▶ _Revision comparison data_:
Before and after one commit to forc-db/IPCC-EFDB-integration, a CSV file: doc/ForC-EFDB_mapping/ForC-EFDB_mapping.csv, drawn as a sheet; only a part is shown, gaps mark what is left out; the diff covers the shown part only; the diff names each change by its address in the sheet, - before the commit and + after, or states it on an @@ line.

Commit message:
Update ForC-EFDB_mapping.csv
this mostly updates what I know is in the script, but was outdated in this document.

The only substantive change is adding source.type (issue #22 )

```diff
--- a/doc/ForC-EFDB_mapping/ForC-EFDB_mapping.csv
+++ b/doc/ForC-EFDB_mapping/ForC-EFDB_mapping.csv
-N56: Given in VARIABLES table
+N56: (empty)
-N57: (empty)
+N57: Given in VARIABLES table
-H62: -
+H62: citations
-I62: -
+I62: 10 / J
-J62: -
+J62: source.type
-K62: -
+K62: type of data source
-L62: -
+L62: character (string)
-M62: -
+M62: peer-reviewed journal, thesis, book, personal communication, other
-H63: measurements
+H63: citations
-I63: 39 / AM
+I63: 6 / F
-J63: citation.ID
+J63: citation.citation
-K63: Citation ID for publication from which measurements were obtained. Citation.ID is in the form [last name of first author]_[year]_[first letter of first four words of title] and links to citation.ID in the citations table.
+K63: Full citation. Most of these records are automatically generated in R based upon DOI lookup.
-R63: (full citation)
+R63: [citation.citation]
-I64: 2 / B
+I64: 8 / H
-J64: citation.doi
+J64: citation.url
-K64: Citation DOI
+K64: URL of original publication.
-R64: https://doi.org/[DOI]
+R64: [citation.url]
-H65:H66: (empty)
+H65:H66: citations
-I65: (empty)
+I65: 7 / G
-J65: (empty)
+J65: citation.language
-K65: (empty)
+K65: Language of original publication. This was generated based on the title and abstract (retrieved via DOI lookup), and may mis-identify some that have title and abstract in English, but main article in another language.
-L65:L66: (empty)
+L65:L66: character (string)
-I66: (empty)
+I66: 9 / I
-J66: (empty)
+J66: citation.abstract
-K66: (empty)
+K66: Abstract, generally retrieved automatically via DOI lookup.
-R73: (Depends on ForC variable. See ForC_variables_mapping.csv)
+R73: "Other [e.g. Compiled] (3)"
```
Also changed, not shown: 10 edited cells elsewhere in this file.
* * *
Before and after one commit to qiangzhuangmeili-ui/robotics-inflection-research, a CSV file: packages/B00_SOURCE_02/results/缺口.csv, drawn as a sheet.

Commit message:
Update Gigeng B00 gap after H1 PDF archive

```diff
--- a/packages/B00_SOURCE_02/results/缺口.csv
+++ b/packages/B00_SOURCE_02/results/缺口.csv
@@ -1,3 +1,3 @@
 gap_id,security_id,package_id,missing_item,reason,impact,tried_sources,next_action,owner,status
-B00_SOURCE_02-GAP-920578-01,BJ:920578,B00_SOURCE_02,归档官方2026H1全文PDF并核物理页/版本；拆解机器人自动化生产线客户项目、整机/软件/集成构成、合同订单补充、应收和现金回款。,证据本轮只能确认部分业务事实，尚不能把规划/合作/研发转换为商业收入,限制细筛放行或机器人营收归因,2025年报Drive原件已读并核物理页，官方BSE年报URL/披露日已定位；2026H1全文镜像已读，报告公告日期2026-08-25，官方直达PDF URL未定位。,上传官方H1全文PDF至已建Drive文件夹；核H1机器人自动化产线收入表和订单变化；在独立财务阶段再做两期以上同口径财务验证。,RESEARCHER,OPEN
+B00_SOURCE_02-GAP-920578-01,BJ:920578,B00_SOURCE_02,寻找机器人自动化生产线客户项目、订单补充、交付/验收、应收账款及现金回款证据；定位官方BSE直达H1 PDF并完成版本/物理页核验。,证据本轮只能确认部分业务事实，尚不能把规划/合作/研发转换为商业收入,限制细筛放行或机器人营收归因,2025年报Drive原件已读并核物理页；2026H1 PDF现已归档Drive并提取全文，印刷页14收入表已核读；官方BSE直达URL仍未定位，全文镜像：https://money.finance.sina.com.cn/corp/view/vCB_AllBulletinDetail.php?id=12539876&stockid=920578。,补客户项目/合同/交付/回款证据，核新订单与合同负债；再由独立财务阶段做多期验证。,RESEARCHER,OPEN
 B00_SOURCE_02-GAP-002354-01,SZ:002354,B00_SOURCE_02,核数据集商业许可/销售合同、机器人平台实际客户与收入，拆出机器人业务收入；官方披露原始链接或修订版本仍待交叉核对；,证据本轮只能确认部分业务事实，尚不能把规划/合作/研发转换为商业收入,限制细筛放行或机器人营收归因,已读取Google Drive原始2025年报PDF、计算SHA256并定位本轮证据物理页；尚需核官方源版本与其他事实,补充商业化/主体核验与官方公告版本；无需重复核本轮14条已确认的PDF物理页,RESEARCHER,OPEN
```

▶ _TASK ITEM_:
Lines in the records above that carry the word "results" are to be located and copied.

▶ _WRITTEN ANSWER_:
Before and after one commit to qiangzhuangmeili-ui/robotics-inflection-research, a CSV file: packages/B00_SOURCE_02/results/缺口.csv, drawn as a sheet.
--- a/packages/B00_SOURCE_02/results/缺口.csv
+++ b/packages/B00_SOURCE_02/results/缺口.csv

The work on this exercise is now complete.